We are pleased to announce we have been working on some big projects for the marine industry over the past 12 months, one of which is production of 11-meter tapered masts.
The project to create a new tapered mast for the Dragon fleet came about after sailors and boat builders had started to notice the bend characteristics differed between each mast produced. Meaning, if you broke a mast and replaced it with a new one all the tuning and set up and measurements would no longer be valid. This also affected the continuity within the fleet, as each boat would require their own settings to get the most from their specific mast section.
Mast tapers are needed to get the best shape and performance from a sail. The basic technique to create a tapered mast requires the manufacturer to remove a “v” section from the mast, once removed the section needs to be closed – usually done with an internal mandrel, hammer, or clamp. Once closed it is held together with a weld. Straight forward it would seem, but it proves very difficult to achieve a consistent result. Each process has a possibility for small variation which will result in slightly different bend characteristics.
Sail slides and slugs may not be the most exciting piece of equipment found on a sailboat. However, they are a very useful bit of kit and can make your life on board a vessel much easier. Sail slugs and slides are most commonly found on the luff or foot of a sail, yet they are also a popular choice for catamaran trampoline attachment points.
Why use a sail slide or slug?
So, you may be wondering why you would even bother with a sail slide or slug, especially when your mainsail has a perfectly good bolt rope. Well, there are a few reasons. Firstly, the slides and slugs offer a reduction of friction over a sail boltrope, this is because there is less material being inserted inside the mast track. This reduction in friction can make hoisting and lowering a sail much easier. Secondly, with a track stop installed the sail slides cannot exit the mast meaning it is possible to lower a sail single-handed and not have the sail fly away in the wind, it will also fold itself over the boom as it’s lowered.
Cam Cleats are available in different materials, sizes and have a wide range of accessories to suit many different applications, so it can be daunting to know which type or accessory is needed to suit specific cleating needs. Here you will find all the information required to make the right choice – all from the designers of the original aluminium cam cleat!
First, a bit of history behind the Allen Cam Cleat – The Allen Brothers, Tony and Glenn, were the inventors of the original aluminium cam cleat. They developed the idea whilst building a Hornet “JACK-O-LEAN” number 205. The brothers had started off using Tufnell cam cleats but decided they were not good enough. The Tufnell cam cleat gripped well when they were new but would make releasing the rope difficult. Once they had worn-in, just a few sailing sessions later, they would slip and be useless.

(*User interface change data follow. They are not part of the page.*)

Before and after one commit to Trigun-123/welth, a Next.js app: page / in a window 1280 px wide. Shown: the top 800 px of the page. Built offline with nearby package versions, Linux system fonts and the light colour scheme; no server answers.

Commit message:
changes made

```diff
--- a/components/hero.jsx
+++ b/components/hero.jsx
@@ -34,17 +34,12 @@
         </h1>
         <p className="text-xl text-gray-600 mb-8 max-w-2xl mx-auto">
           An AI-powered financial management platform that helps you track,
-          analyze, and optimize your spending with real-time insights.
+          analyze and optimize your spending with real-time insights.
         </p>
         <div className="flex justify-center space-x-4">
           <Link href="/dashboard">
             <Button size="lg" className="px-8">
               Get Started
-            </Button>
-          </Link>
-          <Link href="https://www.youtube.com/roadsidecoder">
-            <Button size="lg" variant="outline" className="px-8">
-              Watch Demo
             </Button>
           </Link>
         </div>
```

After many months of researching, designing and prototyping Tony Allen had built a machine in which he could pressure die-cast what is now known as the A..76 – Aluminium Ball Bearing Cam Cleat – although the first design did not include ball bearings. Tony and Glenn then went onto sell their version of the cam cleat for 5 shillings each.

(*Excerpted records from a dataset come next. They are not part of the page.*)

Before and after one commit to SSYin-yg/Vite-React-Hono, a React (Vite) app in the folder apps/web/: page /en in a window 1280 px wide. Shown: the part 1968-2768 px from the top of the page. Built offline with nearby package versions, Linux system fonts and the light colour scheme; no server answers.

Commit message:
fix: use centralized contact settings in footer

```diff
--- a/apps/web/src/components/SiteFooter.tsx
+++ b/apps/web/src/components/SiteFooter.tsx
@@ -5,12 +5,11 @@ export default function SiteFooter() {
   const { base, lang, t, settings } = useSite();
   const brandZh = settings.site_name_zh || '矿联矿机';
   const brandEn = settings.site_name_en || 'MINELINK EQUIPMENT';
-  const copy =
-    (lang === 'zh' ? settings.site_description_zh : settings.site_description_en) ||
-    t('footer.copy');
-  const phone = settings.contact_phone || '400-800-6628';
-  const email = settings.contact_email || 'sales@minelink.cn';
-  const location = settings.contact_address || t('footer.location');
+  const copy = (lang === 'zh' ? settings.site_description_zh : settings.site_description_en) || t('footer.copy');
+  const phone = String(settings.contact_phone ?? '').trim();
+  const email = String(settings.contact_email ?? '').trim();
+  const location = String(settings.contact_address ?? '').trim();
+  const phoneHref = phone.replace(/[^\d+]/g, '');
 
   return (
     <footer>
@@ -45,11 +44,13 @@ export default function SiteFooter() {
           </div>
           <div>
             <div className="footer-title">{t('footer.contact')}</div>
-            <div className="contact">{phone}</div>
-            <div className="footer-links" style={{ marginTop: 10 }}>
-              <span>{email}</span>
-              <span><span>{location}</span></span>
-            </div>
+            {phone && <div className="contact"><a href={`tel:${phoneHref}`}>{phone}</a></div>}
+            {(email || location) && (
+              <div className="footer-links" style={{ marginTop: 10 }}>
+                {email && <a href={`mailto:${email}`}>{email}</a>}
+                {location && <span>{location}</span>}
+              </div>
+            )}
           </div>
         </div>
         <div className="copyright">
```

Today Allen has two main styles of cam cleats available; Aluminium Ball Bearing or Allenite Plain Bearing. Allen cam cleats are suitable for any rope up to 10 mm diameter and have a maximum working load of 150kg. This makes them suitable for both small dinghies and yachts.
The marketing team at Allen has been working closely with Henk Plaatje for many years to develop the racing rules of sailing poster. Once each edition is ready, Allen kindly makes it available to the public to hang in sailing clubs around the World. This year is no different, the poster can easily be downloaded via the Allen website or a hardcopy can be ordered directly to your sailing club. (more…)
Which Block Do I Need?
Choosing the correct piece of hardware when making a system upgrade or replacing a broken piece of kit can sometimes be more difficult than first thought. So, we have put together this article to try and help you make an informed decision on which block to choose.
The most common reason for an aftermarket block replacement is usually down to breakages and, in most cases, sailors tend to stick to what they know and simply replace a broken piece of kit with a like for like swap. This method is usually the easiest option but, in most cases, isn’t the correct one.
Choosing a like for like replacement when the existing piece of hardware has already broken will usually lead to another major failure, in the same way, this means the piece of equipment your choosing isn’t designed for the job it performs. So, what factors should you consider when choosing a new replacement?